On-site keyword use
Using your specific keywords in your meta tags don't help that much if you don't use them on your site. Google's spiders index your pages according to a wide variety of elements and those keywords are just one part. You need to use those exact same keywords in a few different ways on your page in order to tell your non-human visitors what they are looking at. And if they can get you high up in the search engines then you are more likely to score some real human visitors aren't you?
The headline is very important. Using H1 tags and including your specific keyword is a high indicator of what the page is about. If you can make it sound snazzy to your clients then try to get the best of both worlds.
In the first 500 characters of your page make sure you include your keyword. The closer your keyword is to the beginning of the paragraph the better. Don't add it too often, search bots will think you are scamming them and let's face it, it just makes for really bad copy.
If your headline works well as a title tag then use the same one. But if your keyword is not in the first five words of the title then reword it so that your specific keyword comes up closer to the beginning of the title. For “mastering services in Portland” keyword a headline that might say: “If you care about your music then using my mastering services in Portland” could be rewritten as the title tag: “Mastering Services in Portland – Make sure you care about your music.” Remember, headlines are more for your actual visitors and your title tag is for your search engine spiders.
When potential clients have finally found you site it's time to really showcase what you are about. Make them know that you have what it takes and know what you are doing. You can achieve this in a few different ways.
A few friends of mine refer to their equipment list pages as the “gear porn” of their site. It's where you put all your fancy products you use: your microphones, mixers, processors and plug-ins. Every fancy name you use in your work you can put up here. Somebody that's familiar with the equipment likes looking at the list and those who have no idea will look at it with awe.

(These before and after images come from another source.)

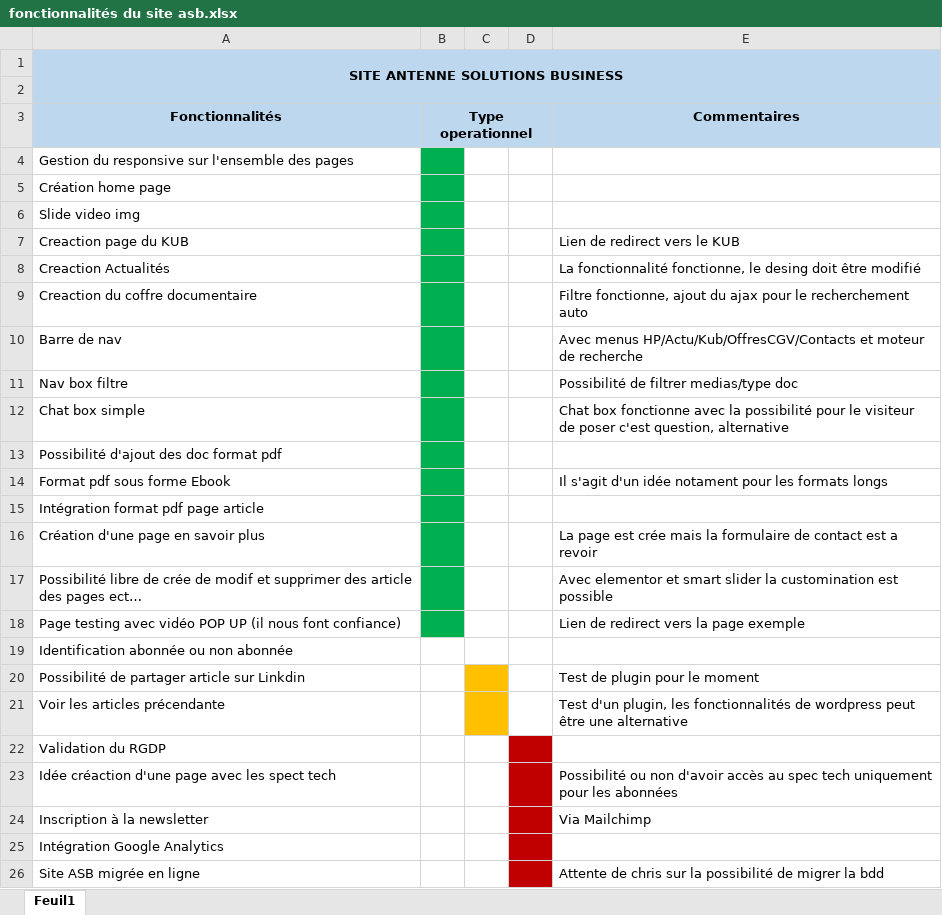
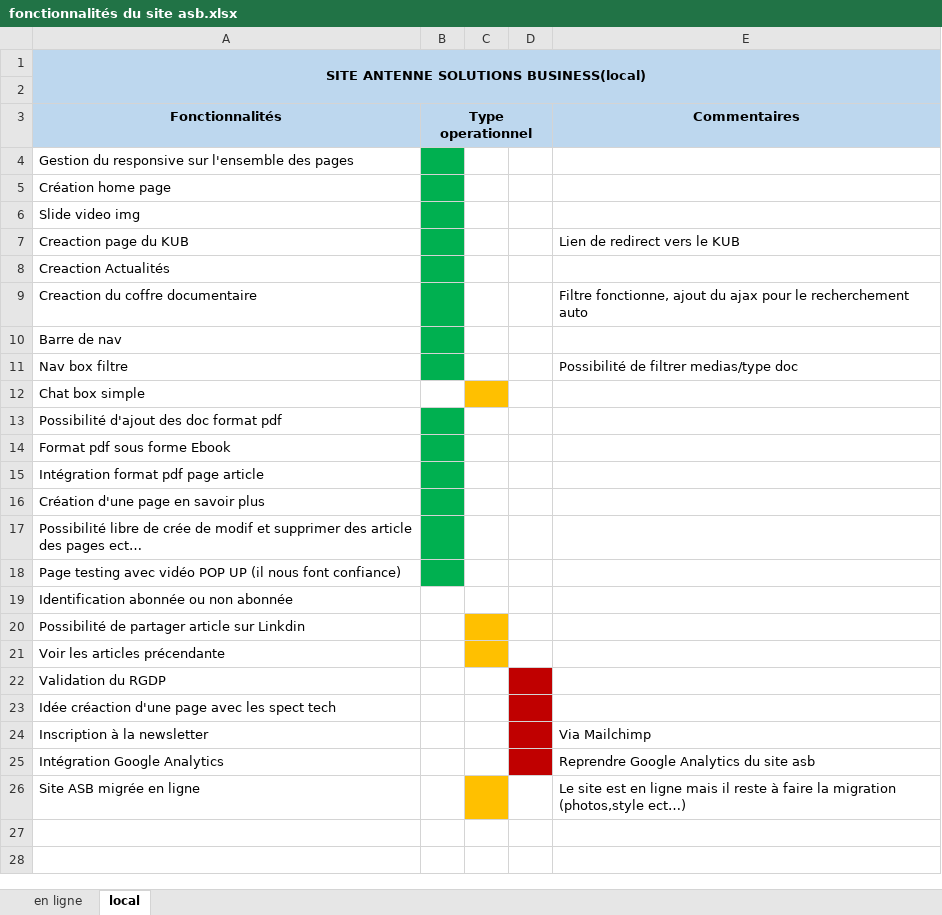
Before and after one commit to Oceane97440/SiteVitrineARP, an Excel workbook: fonctionnalités du site asb.xlsx, sheet local, drawn as a sheet; values as stored, in another font and other column widths than the file's, no borders; the diff names each change by its address in the sheet, - before the commit and + after, or states it on an @@ line.

```diff
--- a/fonctionnalités du site asb.xlsx (sheet local)
+++ b/fonctionnalités du site asb.xlsx (sheet local)
-sheet tab: Feuil1
+sheet tab: local
+sheet tab: en ligne
-A1 (Fonctionnalités): SITE ANTENNE SOLUTIONS BUSINESS
+A1 (Fonctionnalités): SITE ANTENNE SOLUTIONS BUSINESS(local)
-E8 (Commentaires): La fonctionnalité fonctionne, le desing doit être modifié
+E8 (Commentaires): (empty)
-E10 (Commentaires): Avec menus HP/Actu/Kub/OffresCGV/Contacts et moteur de recherche
+E10 (Commentaires): (empty)
-B12 fill: #00B050
+B12 fill: none
-C12 fill: none
+C12 fill: #FFC000
-E12 (Commentaires): Chat box fonctionne avec la possibilité pour le visiteur de poser c'est question, alternative
+E12 (Commentaires): (empty)
-E14 (Commentaires): Il s'agit d'un idée notament pour les formats longs
+E14 (Commentaires): (empty)
-E16 (Commentaires): La page est crée mais la formulaire de contact est a revoir
+E16 (Commentaires): (empty)
-E17 (Commentaires): Avec elementor et smart slider la customination est possible
+E17 (Commentaires): (empty)
-E18 (Commentaires): Lien de redirect vers la page exemple
+E18 (Commentaires): (empty)
-E20 (Commentaires): Test de plugin pour le moment
+E20 (Commentaires): (empty)
-E21 (Commentaires): Test d'un plugin, les fonctionnalités de wordpress peut être une alternative
+E21 (Commentaires): (empty)
-E23 (Commentaires): Possibilité ou non d'avoir accès au spec tech uniquement pour les abonnées
+E23 (Commentaires): (empty)
-E25 (Commentaires): (empty)
+E25 (Commentaires): Reprendre Google Analytics du site asb
-C26 fill: none
+C26 fill: #FFC000
-D26 fill: #C00000
+D26 fill: none
-E26 (Commentaires): Attente de chris sur la possibilité de migrer la bdd
+E26 (Commentaires): Le site est en ligne mais il reste à faire la migration (photos,style ect…)
```
Also changed, not shown: 2 other files.
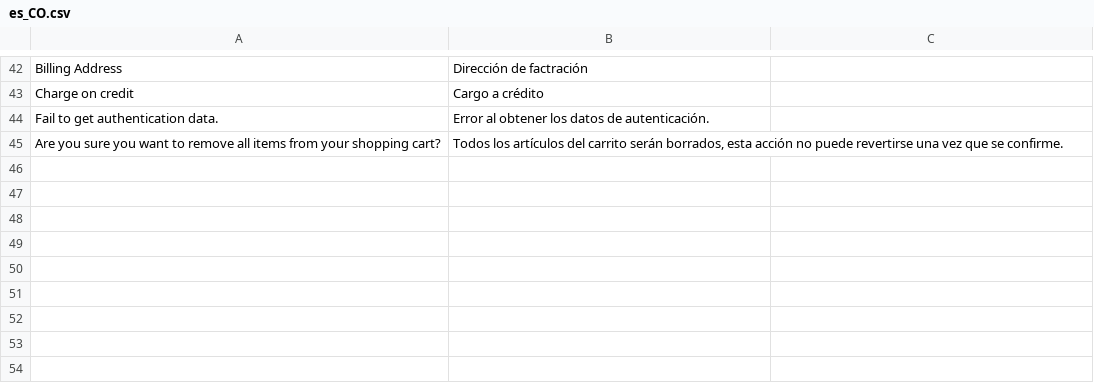
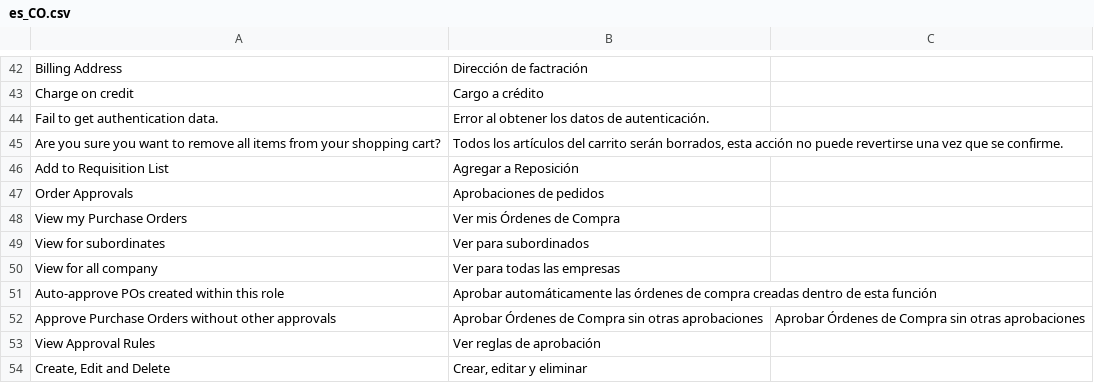
Before and after one commit to marcgentocapacitacion/milan, a CSV file: app/design/frontend/Milan/Rutavity/i18n/es_CO.csv, drawn as a sheet; only a part is shown, gaps mark what is left out.

Commit message:
[BM-269] Fix translation issues

```diff
--- a/app/design/frontend/Milan/Rutavity/i18n/es_CO.csv
+++ b/app/design/frontend/Milan/Rutavity/i18n/es_CO.csv
@@ -45 +45,10 @@
 "Are you sure you want to remove all items from your shopping cart?","Todos los artículos del carrito serán borrados, esta acción no puede revertirse una vez que se confirme."
+"Add to Requisition List","Agregar a Reposición"
+"Order Approvals","Aprobaciones de pedidos"
+"View my Purchase Orders","Ver mis Órdenes de Compra"
+"View for subordinates","Ver para subordinados"
+"View for all company","Ver para todas las empresas"
+"Auto-approve POs created within this role","Aprobar automáticamente las órdenes de compra creadas dentro de esta función"
+"Approve Purchase Orders without other approvals","Aprobar Órdenes de Compra sin otras aprobaciones","Aprobar Órdenes de Compra sin otras aprobaciones"
+"View Approval Rules","Ver reglas de aprobación"
+"Create, Edit and Delete","Crear, editar y eliminar"
```
Also changed, not shown: app/code/Wagento/StoreLocator/i18n/es_CO.csv, 3 other files.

Your website is kind of like your office, you have to make sure your potential client knows that you know what you are all about.
Obviously, the bigger clients the better but a large list of names you've worked with makes you look more dependable. If all these people have worked with him there must be a reason behind it. Especially if you have returning clients, that's a clear signal of satisfied customers coming in for more.
The best way to show your potential customers how good your mixes or recording are is to actually let them hear your work. An audio playlist of your top work on a separate page or as a standalone player can be a great way to simply show them your bad-ass skills. Mixing engineers and mastering engineers can even go one step further and have before and after sample clips of their stuff. With clear before and after clips the visitor can listen to how awesome you've made a recording with your mixing skills or how tight and punchy you can master a mixed track.
Whether you're recording, mixing, mastering or just plain looking for more clients I hope the new year will be good to you. Every year is an opportunity for improvement and I hope my suggestions will find their way to help you in 2011. Have a happy new year and an even better audio year.